___ DATASET ENTRIES

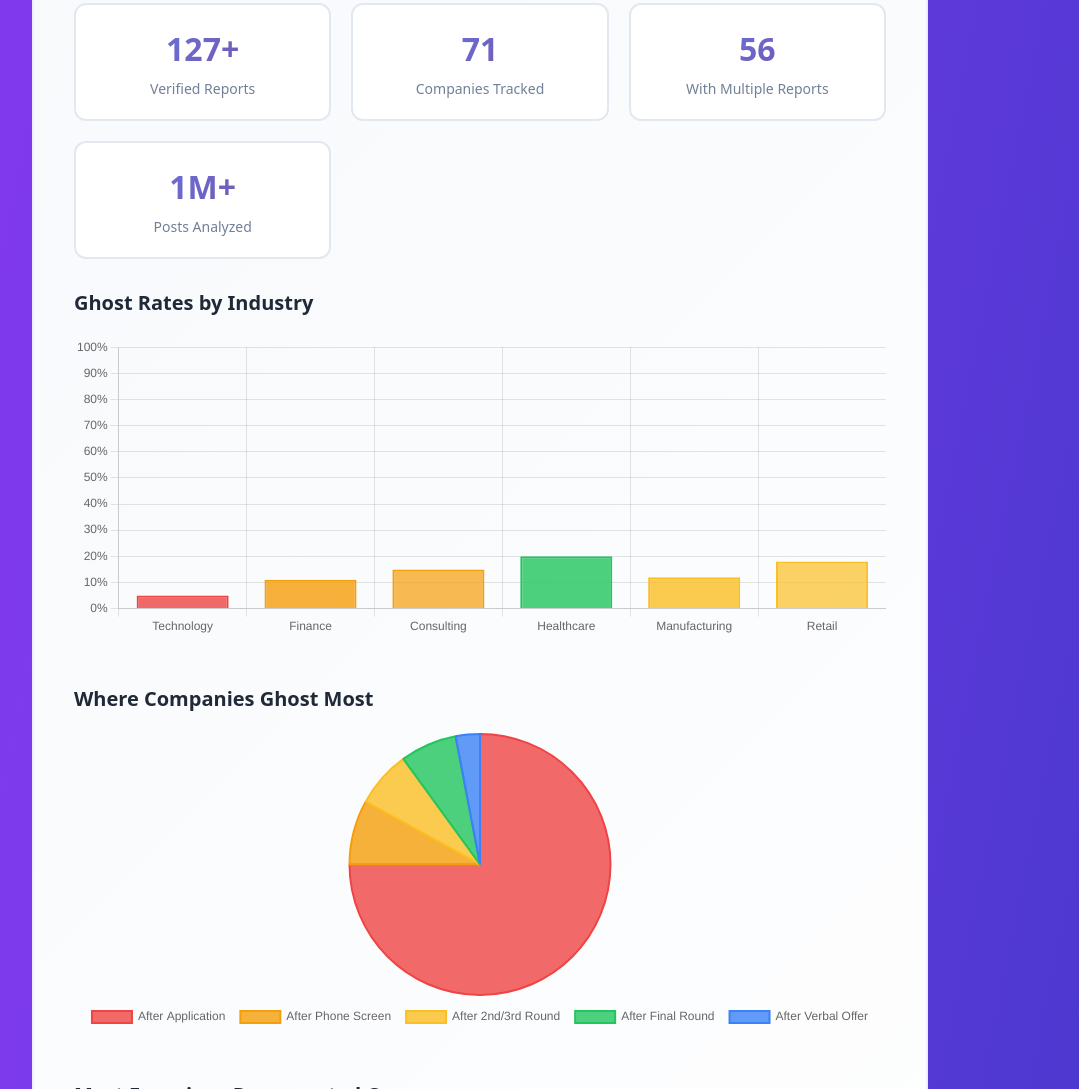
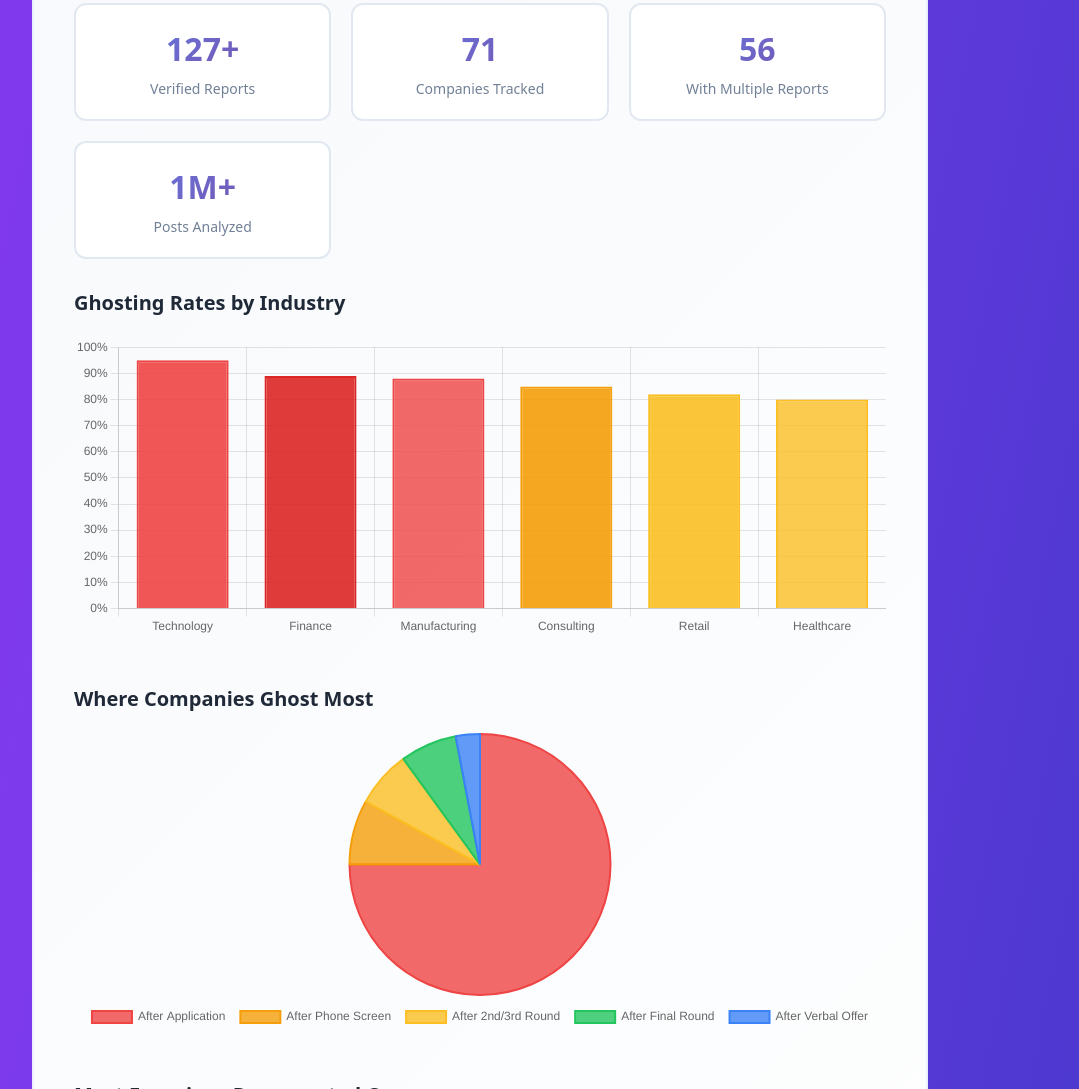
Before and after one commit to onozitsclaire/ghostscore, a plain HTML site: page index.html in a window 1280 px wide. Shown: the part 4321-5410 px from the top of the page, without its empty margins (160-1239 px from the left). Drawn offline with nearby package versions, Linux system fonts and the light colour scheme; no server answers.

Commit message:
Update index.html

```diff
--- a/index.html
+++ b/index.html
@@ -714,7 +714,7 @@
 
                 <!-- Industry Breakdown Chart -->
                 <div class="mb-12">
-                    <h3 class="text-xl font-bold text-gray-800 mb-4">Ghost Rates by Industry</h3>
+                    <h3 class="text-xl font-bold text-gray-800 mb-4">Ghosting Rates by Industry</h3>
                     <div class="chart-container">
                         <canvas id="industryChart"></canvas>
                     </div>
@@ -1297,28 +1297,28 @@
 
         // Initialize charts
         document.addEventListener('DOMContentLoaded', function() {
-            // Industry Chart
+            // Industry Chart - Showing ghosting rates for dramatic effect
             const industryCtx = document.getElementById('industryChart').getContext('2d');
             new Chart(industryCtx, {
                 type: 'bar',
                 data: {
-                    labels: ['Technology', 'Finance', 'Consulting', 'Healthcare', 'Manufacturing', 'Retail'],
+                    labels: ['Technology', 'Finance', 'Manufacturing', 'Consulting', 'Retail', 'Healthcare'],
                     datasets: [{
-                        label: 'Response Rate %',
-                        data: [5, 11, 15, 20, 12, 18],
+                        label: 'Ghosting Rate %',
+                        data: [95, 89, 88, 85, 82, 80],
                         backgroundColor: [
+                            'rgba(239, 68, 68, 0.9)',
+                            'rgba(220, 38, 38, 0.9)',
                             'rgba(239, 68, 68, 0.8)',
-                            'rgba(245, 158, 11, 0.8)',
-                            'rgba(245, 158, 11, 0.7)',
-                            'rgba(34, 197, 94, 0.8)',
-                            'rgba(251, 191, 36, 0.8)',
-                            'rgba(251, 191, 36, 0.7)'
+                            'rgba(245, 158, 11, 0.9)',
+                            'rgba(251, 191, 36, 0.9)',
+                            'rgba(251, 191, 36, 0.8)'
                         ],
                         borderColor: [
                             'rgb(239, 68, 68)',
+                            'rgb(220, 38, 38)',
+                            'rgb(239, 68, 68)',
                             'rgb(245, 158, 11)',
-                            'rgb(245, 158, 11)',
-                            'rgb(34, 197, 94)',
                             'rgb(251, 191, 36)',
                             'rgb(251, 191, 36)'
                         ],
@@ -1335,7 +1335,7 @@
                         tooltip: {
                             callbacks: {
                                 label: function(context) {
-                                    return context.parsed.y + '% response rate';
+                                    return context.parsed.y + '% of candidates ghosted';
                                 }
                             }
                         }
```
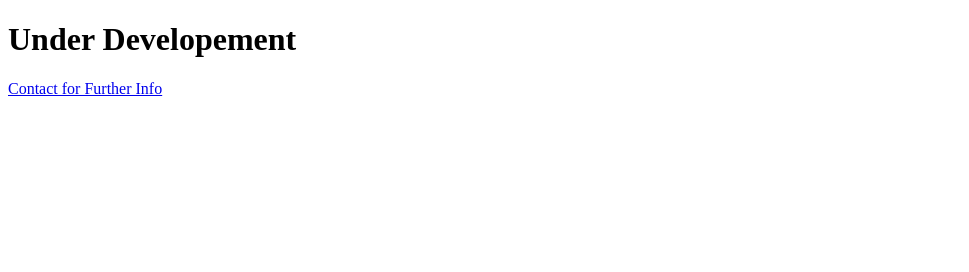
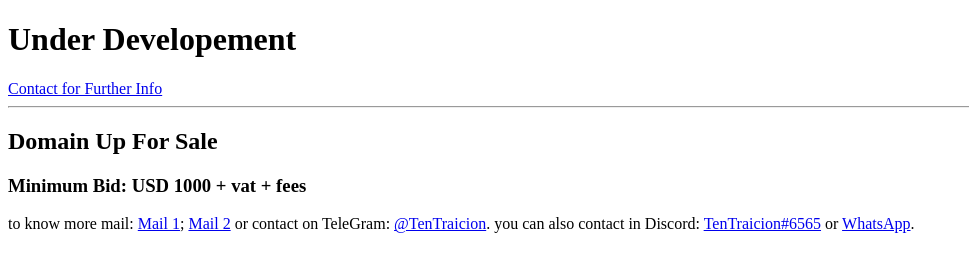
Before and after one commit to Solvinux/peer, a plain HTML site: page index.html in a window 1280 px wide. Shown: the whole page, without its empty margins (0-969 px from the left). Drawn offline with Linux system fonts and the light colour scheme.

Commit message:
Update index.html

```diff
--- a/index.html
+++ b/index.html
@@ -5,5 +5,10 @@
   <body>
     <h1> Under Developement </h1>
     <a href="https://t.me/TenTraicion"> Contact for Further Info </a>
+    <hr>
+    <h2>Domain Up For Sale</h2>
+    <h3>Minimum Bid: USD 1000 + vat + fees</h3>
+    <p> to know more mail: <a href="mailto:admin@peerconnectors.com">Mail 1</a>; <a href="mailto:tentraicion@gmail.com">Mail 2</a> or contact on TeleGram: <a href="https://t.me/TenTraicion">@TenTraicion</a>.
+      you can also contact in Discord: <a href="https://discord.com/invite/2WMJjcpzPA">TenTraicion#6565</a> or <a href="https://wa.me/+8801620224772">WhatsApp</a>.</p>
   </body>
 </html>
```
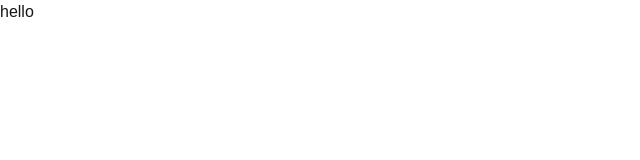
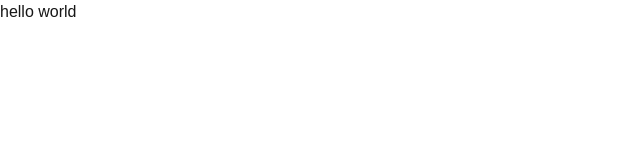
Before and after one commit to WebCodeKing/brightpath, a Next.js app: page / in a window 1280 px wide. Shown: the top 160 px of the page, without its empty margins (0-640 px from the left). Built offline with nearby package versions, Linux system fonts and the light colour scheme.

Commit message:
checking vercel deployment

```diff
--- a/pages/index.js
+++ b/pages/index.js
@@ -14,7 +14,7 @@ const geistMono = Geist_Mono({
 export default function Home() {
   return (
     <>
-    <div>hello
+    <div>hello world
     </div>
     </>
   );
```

______

▸ **REQUIRED WORK**: None of the pictures should appear, though every line of the data above must be reproduced exactly.

▸ **OUTPUT BELOW**:
Before and after one commit to onozitsclaire/ghostscore, a plain HTML site: page index.html in a window 1280 px wide. Shown: the part 4321-5410 px from the top of the page, without its empty margins (160-1239 px from the left). Drawn offline with nearby package versions, Linux system fonts and the light colour scheme; no server answers.

Commit message:
Update index.html

```diff
--- a/index.html
+++ b/index.html
@@ -714,7 +714,7 @@
 
                 <!-- Industry Breakdown Chart -->
                 <div class="mb-12">
-                    <h3 class="text-xl font-bold text-gray-800 mb-4">Ghost Rates by Industry</h3>
+                    <h3 class="text-xl font-bold text-gray-800 mb-4">Ghosting Rates by Industry</h3>
                     <div class="chart-container">
                         <canvas id="industryChart"></canvas>
                     </div>
@@ -1297,28 +1297,28 @@
 
         // Initialize charts
         document.addEventListener('DOMContentLoaded', function() {
-            // Industry Chart
+            // Industry Chart - Showing ghosting rates for dramatic effect
             const industryCtx = document.getElementById('industryChart').getContext('2d');
             new Chart(industryCtx, {
                 type: 'bar',
                 data: {
-                    labels: ['Technology', 'Finance', 'Consulting', 'Healthcare', 'Manufacturing', 'Retail'],
+                    labels: ['Technology', 'Finance', 'Manufacturing', 'Consulting', 'Retail', 'Healthcare'],
                     datasets: [{
-                        label: 'Response Rate %',
-                        data: [5, 11, 15, 20, 12, 18],
+                        label: 'Ghosting Rate %',
+                        data: [95, 89, 88, 85, 82, 80],
                         backgroundColor: [
+                            'rgba(239, 68, 68, 0.9)',
+                            'rgba(220, 38, 38, 0.9)',
                             'rgba(239, 68, 68, 0.8)',
-                            'rgba(245, 158, 11, 0.8)',
-                            'rgba(245, 158, 11, 0.7)',
-                            'rgba(34, 197, 94, 0.8)',
-                            'rgba(251, 191, 36, 0.8)',
-                            'rgba(251, 191, 36, 0.7)'
+                            'rgba(245, 158, 11, 0.9)',
+                            'rgba(251, 191, 36, 0.9)',
+                            'rgba(251, 191, 36, 0.8)'
                         ],
                         borderColor: [
                             'rgb(239, 68, 68)',
+                            'rgb(220, 38, 38)',
+                            'rgb(239, 68, 68)',
                             'rgb(245, 158, 11)',
-                            'rgb(245, 158, 11)',
-                            'rgb(34, 197, 94)',
                             'rgb(251, 191, 36)',
                             'rgb(251, 191, 36)'
                         ],
@@ -1335,7 +1335,7 @@
                         tooltip: {
                             callbacks: {
                                 label: function(context) {
-                                    return context.parsed.y + '% response rate';
+                                    return context.parsed.y + '% of candidates ghosted';
                                 }
                             }
                         }
```
Before and after one commit to Solvinux/peer, a plain HTML site: page index.html in a window 1280 px wide. Shown: the whole page, without its empty margins (0-969 px from the left). Drawn offline with Linux system fonts and the light colour scheme.

Commit message:
Update index.html

```diff
--- a/index.html
+++ b/index.html
@@ -5,5 +5,10 @@
   <body>
     <h1> Under Developement </h1>
     <a href="https://t.me/TenTraicion"> Contact for Further Info </a>
+    <hr>
+    <h2>Domain Up For Sale</h2>
+    <h3>Minimum Bid: USD 1000 + vat + fees</h3>
+    <p> to know more mail: <a href="mailto:admin@peerconnectors.com">Mail 1</a>; <a href="mailto:tentraicion@gmail.com">Mail 2</a> or contact on TeleGram: <a href="https://t.me/TenTraicion">@TenTraicion</a>.
+      you can also contact in Discord: <a href="https://discord.com/invite/2WMJjcpzPA">TenTraicion#6565</a> or <a href="https://wa.me/+8801620224772">WhatsApp</a>.</p>
   </body>
 </html>
```
Before and after one commit to WebCodeKing/brightpath, a Next.js app: page / in a window 1280 px wide. Shown: the top 160 px of the page, without its empty margins (0-640 px from the left). Built offline with nearby package versions, Linux system fonts and the light colour scheme.

Commit message:
checking vercel deployment

```diff
--- a/pages/index.js
+++ b/pages/index.js
@@ -14,7 +14,7 @@ const geistMono = Geist_Mono({
 export default function Home() {
   return (
     <>
-    <div>hello
+    <div>hello world
     </div>
     </>
   );
```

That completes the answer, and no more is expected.